St. Louis Post Dispatch founder Joseph Pulitzer’s will required the establishment of a set of awards to encourage and honor excellence. The first awards were presented in 1917, six years after Pulitzer’s death. Today, there are 21 Pulitzer Prize categories, ranging from investigative reporting and photography to poetry. The Pulitzer Board picks the winners and Columbia University administers the process. Past honorees include John F. Kennedy, Ernest Hemingway, Aaron Copland and Tennessee Williams. The Kansas City Star has won eight Pulitzers in its 131-year history. In 2011, two of the 21 awards went to members of the UMKC family.
Music to his ears
Zhou Long’s Pulitzer Prize came as a surprise to him. The UMKC Conservatory of Music and Dance research professor of music composition didn’t know he’d won, even after he received his first congratulations. “I heard the news in a phone call from the American Music Center,” he says. “They asked for comments they could put on the news, but I didn’t know what they were talking about. They said, ‘Congratulations,’ and hung up.”

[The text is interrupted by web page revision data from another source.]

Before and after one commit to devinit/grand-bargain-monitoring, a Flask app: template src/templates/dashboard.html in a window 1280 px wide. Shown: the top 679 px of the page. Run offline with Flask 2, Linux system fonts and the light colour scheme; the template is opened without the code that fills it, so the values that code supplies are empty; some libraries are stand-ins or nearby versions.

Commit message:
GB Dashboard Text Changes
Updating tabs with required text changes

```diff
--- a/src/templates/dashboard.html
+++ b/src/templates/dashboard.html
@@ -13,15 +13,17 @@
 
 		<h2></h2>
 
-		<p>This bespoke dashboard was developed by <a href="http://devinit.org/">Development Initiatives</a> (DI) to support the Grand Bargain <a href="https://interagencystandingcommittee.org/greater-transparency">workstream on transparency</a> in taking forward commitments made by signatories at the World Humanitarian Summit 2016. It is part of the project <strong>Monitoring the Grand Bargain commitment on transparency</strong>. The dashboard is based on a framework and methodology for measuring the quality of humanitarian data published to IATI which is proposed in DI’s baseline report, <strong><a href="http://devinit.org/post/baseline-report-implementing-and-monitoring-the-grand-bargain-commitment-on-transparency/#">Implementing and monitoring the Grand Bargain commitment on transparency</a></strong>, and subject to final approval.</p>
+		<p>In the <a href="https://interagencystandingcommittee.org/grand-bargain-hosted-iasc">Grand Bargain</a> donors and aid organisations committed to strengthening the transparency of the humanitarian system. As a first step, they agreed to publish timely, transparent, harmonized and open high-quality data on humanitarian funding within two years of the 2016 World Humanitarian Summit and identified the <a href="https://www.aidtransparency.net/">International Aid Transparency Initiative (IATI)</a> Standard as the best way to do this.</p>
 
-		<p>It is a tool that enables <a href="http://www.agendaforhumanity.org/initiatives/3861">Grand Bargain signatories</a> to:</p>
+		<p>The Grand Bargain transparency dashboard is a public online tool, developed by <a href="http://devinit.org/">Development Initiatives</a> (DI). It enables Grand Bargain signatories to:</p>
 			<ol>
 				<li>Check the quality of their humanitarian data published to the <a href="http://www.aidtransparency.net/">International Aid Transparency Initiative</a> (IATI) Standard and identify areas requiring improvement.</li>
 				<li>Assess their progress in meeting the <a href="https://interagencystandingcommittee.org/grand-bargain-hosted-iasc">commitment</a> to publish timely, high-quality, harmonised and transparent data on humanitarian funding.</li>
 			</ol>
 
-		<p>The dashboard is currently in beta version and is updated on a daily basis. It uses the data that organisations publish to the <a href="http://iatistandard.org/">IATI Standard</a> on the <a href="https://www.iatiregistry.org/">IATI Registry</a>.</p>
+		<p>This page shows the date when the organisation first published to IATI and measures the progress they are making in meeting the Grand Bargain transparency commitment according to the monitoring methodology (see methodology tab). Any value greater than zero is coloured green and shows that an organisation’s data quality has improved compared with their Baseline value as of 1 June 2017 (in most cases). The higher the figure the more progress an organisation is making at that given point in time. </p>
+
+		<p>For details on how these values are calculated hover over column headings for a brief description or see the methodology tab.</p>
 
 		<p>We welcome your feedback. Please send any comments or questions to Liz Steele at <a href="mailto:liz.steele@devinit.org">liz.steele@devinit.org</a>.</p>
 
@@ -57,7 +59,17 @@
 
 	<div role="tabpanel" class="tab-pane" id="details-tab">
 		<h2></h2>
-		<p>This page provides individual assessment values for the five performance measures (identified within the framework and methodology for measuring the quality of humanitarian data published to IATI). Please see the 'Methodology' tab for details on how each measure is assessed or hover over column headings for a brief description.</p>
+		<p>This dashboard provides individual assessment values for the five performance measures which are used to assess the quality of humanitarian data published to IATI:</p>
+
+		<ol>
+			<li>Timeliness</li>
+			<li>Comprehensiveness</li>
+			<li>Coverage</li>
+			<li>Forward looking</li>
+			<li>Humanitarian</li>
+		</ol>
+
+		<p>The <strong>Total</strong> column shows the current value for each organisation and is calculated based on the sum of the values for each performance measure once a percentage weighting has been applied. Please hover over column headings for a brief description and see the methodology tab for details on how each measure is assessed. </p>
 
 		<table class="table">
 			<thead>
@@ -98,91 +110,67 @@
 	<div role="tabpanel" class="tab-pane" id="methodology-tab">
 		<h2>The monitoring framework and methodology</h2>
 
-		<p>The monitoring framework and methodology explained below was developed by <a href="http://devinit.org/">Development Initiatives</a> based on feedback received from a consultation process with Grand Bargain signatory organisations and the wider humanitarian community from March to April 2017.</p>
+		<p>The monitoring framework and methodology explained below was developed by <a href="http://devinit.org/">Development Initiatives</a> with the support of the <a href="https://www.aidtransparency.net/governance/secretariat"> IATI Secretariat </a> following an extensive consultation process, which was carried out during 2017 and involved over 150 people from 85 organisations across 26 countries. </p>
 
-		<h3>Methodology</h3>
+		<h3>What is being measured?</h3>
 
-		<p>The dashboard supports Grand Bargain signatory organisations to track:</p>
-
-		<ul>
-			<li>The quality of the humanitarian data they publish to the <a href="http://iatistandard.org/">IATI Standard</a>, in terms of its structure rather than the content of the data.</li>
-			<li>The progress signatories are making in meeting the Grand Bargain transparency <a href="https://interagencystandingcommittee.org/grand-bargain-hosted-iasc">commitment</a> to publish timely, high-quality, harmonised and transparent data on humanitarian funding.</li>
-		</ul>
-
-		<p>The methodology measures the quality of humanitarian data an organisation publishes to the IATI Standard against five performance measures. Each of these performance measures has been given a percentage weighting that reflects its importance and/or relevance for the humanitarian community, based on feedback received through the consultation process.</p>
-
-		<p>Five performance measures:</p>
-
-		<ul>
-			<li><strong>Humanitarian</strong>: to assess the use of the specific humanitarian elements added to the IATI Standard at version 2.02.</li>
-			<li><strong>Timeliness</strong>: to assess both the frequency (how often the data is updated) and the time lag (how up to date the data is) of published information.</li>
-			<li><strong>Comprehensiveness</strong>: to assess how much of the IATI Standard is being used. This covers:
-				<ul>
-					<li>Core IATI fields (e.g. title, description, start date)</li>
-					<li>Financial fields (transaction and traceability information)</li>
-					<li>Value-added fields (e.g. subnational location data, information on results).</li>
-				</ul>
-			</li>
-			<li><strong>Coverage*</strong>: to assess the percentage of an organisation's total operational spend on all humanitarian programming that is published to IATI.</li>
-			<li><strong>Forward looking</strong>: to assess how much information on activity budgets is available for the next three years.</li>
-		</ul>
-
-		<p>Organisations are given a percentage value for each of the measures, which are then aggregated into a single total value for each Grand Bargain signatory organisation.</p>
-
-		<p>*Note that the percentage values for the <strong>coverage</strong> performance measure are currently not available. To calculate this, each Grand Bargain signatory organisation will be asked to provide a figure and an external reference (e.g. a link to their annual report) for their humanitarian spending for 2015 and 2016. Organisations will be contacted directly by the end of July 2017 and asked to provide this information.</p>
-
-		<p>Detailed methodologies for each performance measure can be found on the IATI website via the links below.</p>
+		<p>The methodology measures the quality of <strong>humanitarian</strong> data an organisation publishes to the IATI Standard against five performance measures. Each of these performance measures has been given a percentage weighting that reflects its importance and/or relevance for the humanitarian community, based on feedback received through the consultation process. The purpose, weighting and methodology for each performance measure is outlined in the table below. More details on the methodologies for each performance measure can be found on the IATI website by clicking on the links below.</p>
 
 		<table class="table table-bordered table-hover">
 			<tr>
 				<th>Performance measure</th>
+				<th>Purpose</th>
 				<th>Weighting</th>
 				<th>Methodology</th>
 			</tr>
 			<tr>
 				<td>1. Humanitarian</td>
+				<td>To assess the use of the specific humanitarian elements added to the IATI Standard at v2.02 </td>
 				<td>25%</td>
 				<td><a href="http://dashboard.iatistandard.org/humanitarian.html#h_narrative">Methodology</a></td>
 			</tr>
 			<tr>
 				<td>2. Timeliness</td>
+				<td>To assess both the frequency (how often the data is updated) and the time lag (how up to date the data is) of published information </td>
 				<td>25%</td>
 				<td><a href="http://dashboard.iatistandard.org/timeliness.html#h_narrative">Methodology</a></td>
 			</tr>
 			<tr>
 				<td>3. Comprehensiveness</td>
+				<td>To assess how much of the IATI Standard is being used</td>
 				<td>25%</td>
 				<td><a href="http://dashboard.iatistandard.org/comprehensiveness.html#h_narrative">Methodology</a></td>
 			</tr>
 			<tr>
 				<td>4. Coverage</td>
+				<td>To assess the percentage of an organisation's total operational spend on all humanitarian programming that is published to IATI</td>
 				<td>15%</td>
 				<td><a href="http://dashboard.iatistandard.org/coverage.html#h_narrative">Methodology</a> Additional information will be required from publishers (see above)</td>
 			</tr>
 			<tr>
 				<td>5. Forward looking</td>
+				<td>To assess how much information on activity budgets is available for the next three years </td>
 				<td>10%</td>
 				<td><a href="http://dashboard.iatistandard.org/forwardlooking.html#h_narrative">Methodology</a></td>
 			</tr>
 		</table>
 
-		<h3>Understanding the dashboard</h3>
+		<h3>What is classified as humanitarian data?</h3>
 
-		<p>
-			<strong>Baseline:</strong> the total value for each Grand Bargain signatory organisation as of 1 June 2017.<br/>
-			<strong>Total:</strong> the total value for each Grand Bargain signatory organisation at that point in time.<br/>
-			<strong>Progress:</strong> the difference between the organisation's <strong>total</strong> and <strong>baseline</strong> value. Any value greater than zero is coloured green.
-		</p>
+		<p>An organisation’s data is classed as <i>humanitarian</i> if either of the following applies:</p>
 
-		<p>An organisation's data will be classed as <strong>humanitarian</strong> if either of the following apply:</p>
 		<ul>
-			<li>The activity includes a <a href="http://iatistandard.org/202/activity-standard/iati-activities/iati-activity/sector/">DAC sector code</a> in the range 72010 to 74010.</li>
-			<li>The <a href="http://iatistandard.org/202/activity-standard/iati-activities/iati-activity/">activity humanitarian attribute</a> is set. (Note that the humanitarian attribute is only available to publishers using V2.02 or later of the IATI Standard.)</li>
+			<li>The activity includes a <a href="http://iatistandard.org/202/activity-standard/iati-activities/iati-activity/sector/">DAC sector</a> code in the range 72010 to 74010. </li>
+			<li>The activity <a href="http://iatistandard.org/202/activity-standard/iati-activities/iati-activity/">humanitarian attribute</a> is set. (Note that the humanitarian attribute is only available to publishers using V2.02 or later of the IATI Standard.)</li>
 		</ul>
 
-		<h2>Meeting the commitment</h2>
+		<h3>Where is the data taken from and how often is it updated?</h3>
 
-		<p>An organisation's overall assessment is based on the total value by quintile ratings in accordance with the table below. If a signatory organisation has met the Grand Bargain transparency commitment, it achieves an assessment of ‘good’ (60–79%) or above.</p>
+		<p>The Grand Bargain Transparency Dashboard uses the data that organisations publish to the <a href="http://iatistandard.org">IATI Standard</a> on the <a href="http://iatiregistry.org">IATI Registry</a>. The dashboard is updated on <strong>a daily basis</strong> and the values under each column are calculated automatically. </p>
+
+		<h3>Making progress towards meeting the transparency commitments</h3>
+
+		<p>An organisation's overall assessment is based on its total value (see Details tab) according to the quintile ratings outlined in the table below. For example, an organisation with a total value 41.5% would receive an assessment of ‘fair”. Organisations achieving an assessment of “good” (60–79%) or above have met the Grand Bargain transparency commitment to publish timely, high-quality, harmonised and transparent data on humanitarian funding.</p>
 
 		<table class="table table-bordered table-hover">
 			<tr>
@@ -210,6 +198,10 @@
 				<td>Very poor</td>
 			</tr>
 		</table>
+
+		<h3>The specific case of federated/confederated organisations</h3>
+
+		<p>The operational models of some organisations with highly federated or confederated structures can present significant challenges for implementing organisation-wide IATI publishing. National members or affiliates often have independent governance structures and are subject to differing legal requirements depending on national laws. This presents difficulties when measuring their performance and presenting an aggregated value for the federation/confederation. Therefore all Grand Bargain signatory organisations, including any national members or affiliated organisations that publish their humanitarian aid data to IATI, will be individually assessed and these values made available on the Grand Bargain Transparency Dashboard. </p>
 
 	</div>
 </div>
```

Within hours, news outlets from Beijing to New York City broke the story: Zhou won the 2011 Pulitzer Prize for music. He is the first Asian American to do so. Earning commissions and awards for his work—including the American Academy of Arts and Letters’ lifetime achievement award—is nothing new to Zhou. But he says this award is particularly special. “The Pulitzer Prize is a quintessential American award, and I am proud to be the first Asian American to win it for music.”
It was an opera version of Madame White Snake that brought Zhou the Pulitzer. A folk tale about a snake that takes the form of a beautiful woman, the story of Madame White Snake has been passed on for generations through Chinese oral tradition and later in movies, television and novels. Zhou learned the story the same way kids from the West hear fairy tales. “I’m familiar with the legend from my childhood,” he says.
Born to a creative family (his father was a painter and his mother a pianist), Zhou began piano lessons at a young age. But China’s Cultural Revolution interrupted his path when the government sent him to the country to work on a farm. Driving a tractor wasn’t Zhou’s choice, but his friend Carl St. Clair, music director of the Pacific Symphony, later suggested he look back at his time in the countryside from a different light. “He told me he grew up on a farm and said he also drove a tractor. I learned to look at it as not punishment, but a life experience,” Zhou says.